* YOUR GOAL: Without altering a single word, repeat the records that follow.
##############################
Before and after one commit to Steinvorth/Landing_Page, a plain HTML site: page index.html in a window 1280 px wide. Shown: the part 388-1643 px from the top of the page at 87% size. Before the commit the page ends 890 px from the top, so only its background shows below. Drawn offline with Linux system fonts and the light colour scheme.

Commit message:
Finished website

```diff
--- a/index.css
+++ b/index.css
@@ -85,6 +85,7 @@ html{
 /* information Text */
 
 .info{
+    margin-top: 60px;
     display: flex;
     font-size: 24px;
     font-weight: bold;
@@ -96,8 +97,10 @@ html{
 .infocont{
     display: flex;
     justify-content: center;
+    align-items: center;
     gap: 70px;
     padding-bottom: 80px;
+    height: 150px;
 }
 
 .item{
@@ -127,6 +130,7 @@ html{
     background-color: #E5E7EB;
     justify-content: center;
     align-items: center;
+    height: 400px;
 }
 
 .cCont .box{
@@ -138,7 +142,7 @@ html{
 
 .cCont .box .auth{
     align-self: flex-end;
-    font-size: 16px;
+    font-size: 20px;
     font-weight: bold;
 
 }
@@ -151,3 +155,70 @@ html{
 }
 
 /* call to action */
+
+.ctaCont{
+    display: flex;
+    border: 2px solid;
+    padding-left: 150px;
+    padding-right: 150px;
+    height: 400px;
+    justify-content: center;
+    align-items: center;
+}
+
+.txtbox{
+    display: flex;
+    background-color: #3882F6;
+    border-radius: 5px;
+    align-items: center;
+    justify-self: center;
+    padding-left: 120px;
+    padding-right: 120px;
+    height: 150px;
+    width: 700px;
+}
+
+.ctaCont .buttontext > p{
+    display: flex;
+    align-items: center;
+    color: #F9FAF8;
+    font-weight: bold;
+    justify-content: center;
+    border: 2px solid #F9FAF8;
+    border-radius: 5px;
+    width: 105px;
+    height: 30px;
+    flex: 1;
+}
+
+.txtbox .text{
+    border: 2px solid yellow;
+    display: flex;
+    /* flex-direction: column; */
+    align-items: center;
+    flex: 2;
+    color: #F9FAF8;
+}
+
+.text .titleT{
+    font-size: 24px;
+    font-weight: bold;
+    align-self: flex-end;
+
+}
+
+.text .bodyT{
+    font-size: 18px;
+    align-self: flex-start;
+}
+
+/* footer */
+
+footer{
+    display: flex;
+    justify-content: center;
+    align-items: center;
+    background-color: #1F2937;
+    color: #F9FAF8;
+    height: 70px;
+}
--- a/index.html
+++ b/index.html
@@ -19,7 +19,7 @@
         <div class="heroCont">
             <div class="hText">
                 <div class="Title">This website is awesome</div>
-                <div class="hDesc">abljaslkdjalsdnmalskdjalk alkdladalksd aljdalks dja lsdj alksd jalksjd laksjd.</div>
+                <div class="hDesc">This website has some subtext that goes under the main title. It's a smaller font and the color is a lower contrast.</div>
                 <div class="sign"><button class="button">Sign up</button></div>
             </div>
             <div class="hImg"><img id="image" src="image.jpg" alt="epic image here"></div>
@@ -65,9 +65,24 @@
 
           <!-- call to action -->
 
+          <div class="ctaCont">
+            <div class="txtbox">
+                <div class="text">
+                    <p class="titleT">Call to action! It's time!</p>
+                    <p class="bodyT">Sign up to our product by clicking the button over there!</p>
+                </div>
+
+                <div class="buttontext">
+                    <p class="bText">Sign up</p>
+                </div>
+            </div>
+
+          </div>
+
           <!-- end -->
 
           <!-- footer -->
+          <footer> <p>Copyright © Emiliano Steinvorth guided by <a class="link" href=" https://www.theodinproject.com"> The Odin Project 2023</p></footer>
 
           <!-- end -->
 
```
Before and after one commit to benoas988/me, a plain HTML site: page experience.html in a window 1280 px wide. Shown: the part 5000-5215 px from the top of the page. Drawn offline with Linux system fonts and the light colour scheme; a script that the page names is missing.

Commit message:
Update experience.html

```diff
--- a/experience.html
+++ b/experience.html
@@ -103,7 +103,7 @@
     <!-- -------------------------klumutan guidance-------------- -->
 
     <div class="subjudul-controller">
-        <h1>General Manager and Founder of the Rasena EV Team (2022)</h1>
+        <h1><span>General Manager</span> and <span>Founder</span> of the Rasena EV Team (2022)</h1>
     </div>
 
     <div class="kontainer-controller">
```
##############################
* WRITTEN SOLUTION:
Before and after one commit to Steinvorth/Landing_Page, a plain HTML site: page index.html in a window 1280 px wide. Shown: the part 388-1643 px from the top of the page at 87% size. Before the commit the page ends 890 px from the top, so only its background shows below. Drawn offline with Linux system fonts and the light colour scheme.

Commit message:
Finished website

```diff
--- a/index.css
+++ b/index.css
@@ -85,6 +85,7 @@ html{
 /* information Text */
 
 .info{
+    margin-top: 60px;
     display: flex;
     font-size: 24px;
     font-weight: bold;
@@ -96,8 +97,10 @@ html{
 .infocont{
     display: flex;
     justify-content: center;
+    align-items: center;
     gap: 70px;
     padding-bottom: 80px;
+    height: 150px;
 }
 
 .item{
@@ -127,6 +130,7 @@ html{
     background-color: #E5E7EB;
     justify-content: center;
     align-items: center;
+    height: 400px;
 }
 
 .cCont .box{
@@ -138,7 +142,7 @@ html{
 
 .cCont .box .auth{
     align-self: flex-end;
-    font-size: 16px;
+    font-size: 20px;
     font-weight: bold;
 
 }
@@ -151,3 +155,70 @@ html{
 }
 
 /* call to action */
+
+.ctaCont{
+    display: flex;
+    border: 2px solid;
+    padding-left: 150px;
+    padding-right: 150px;
+    height: 400px;
+    justify-content: center;
+    align-items: center;
+}
+
+.txtbox{
+    display: flex;
+    background-color: #3882F6;
+    border-radius: 5px;
+    align-items: center;
+    justify-self: center;
+    padding-left: 120px;
+    padding-right: 120px;
+    height: 150px;
+    width: 700px;
+}
+
+.ctaCont .buttontext > p{
+    display: flex;
+    align-items: center;
+    color: #F9FAF8;
+    font-weight: bold;
+    justify-content: center;
+    border: 2px solid #F9FAF8;
+    border-radius: 5px;
+    width: 105px;
+    height: 30px;
+    flex: 1;
+}
+
+.txtbox .text{
+    border: 2px solid yellow;
+    display: flex;
+    /* flex-direction: column; */
+    align-items: center;
+    flex: 2;
+    color: #F9FAF8;
+}
+
+.text .titleT{
+    font-size: 24px;
+    font-weight: bold;
+    align-self: flex-end;
+
+}
+
+.text .bodyT{
+    font-size: 18px;
+    align-self: flex-start;
+}
+
+/* footer */
+
+footer{
+    display: flex;
+    justify-content: center;
+    align-items: center;
+    background-color: #1F2937;
+    color: #F9FAF8;
+    height: 70px;
+}
--- a/index.html
+++ b/index.html
@@ -19,7 +19,7 @@
         <div class="heroCont">
             <div class="hText">
                 <div class="Title">This website is awesome</div>
-                <div class="hDesc">abljaslkdjalsdnmalskdjalk alkdladalksd aljdalks dja lsdj alksd jalksjd laksjd.</div>
+                <div class="hDesc">This website has some subtext that goes under the main title. It's a smaller font and the color is a lower contrast.</div>
                 <div class="sign"><button class="button">Sign up</button></div>
             </div>
             <div class="hImg"><img id="image" src="image.jpg" alt="epic image here"></div>
@@ -65,9 +65,24 @@
 
           <!-- call to action -->
 
+          <div class="ctaCont">
+            <div class="txtbox">
+                <div class="text">
+                    <p class="titleT">Call to action! It's time!</p>
+                    <p class="bodyT">Sign up to our product by clicking the button over there!</p>
+                </div>
+
+                <div class="buttontext">
+                    <p class="bText">Sign up</p>
+                </div>
+            </div>
+
+          </div>
+
           <!-- end -->
 
           <!-- footer -->
+          <footer> <p>Copyright © Emiliano Steinvorth guided by <a class="link" href=" https://www.theodinproject.com"> The Odin Project 2023</p></footer>
 
           <!-- end -->
 
```
Before and after one commit to benoas988/me, a plain HTML site: page experience.html in a window 1280 px wide. Shown: the part 5000-5215 px from the top of the page. Drawn offline with Linux system fonts and the light colour scheme; a script that the page names is missing.

Commit message:
Update experience.html

```diff
--- a/experience.html
+++ b/experience.html
@@ -103,7 +103,7 @@
     <!-- -------------------------klumutan guidance-------------- -->
 
     <div class="subjudul-controller">
-        <h1>General Manager and Founder of the Rasena EV Team (2022)</h1>
+        <h1><span>General Manager</span> and <span>Founder</span> of the Rasena EV Team (2022)</h1>
     </div>
 
     <div class="kontainer-controller">
```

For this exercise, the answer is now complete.